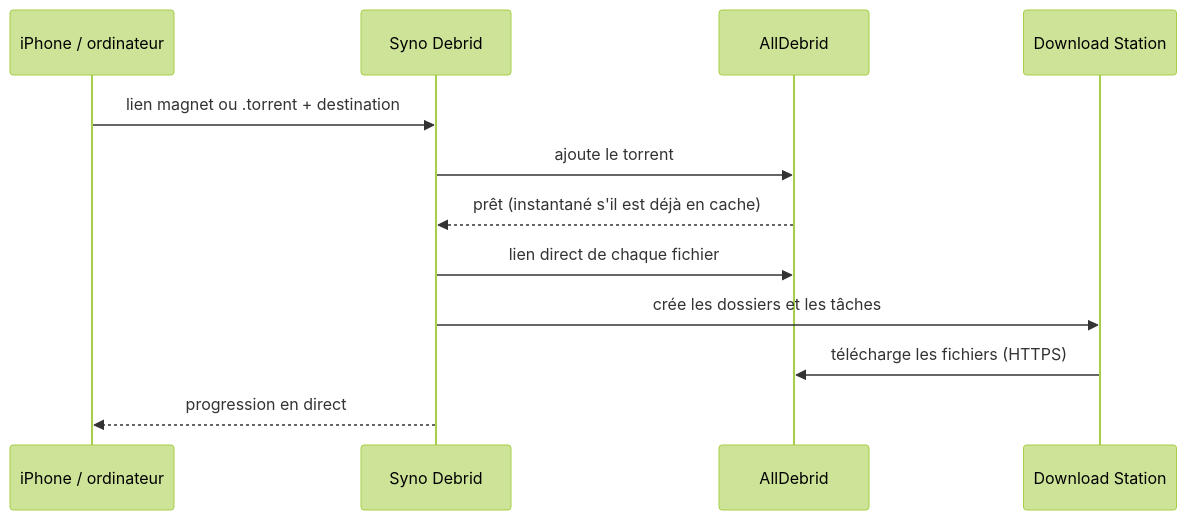
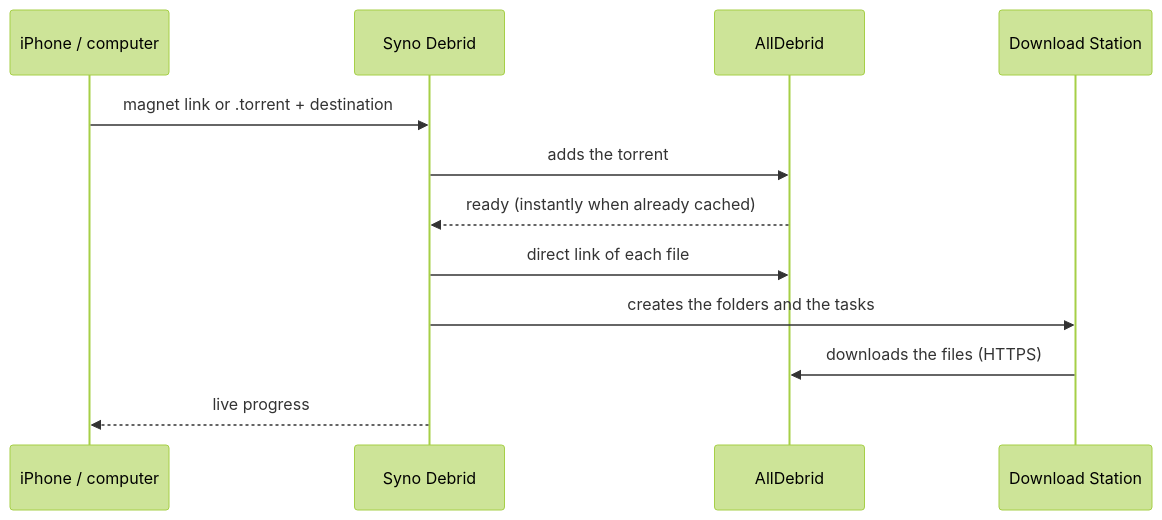
Before and after one commit to piitaya/syno-debrid: the diagram in README.md, drawn with Mermaid (forest theme). The commit also changed other lines of this file and 1 other file, not shown here.

````diff
--- a/README.md
+++ b/README.md
@@ -59,14 +61,14 @@
 ```mermaid
 sequenceDiagram
-    participant Vous as iPhone / ordinateur
+    participant You as iPhone / computer
     participant App as Syno Debrid
     participant Debrid as AllDebrid
     participant DS as Download Station
-    Vous->>App: lien magnet ou .torrent + destination
-    App->>Debrid: ajoute le torrent
-    Debrid-->>App: prêt (instantané s'il est déjà en cache)
-    App->>Debrid: lien direct de chaque fichier
-    App->>DS: crée les dossiers et les tâches
-    DS->>Debrid: télécharge les fichiers (HTTPS)
-    App-->>Vous: progression en direct
+    You->>App: magnet link or .torrent + destination
+    App->>Debrid: adds the torrent
+    Debrid-->>App: ready (instantly when already cached)
+    App->>Debrid: direct link of each file
+    App->>DS: creates the folders and the tasks
+    DS->>Debrid: downloads the files (HTTPS)
+    App-->>You: live progress
 ```
````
• • • •
■ **Your instructions**
Lines containing the word "participant" must all be returned from the material above.

■ **Answer box**
-    participant Vous as iPhone / ordinateur
+    participant You as iPhone / computer
     participant App as Syno Debrid
     participant Debrid as AllDebrid
     participant DS as Download Station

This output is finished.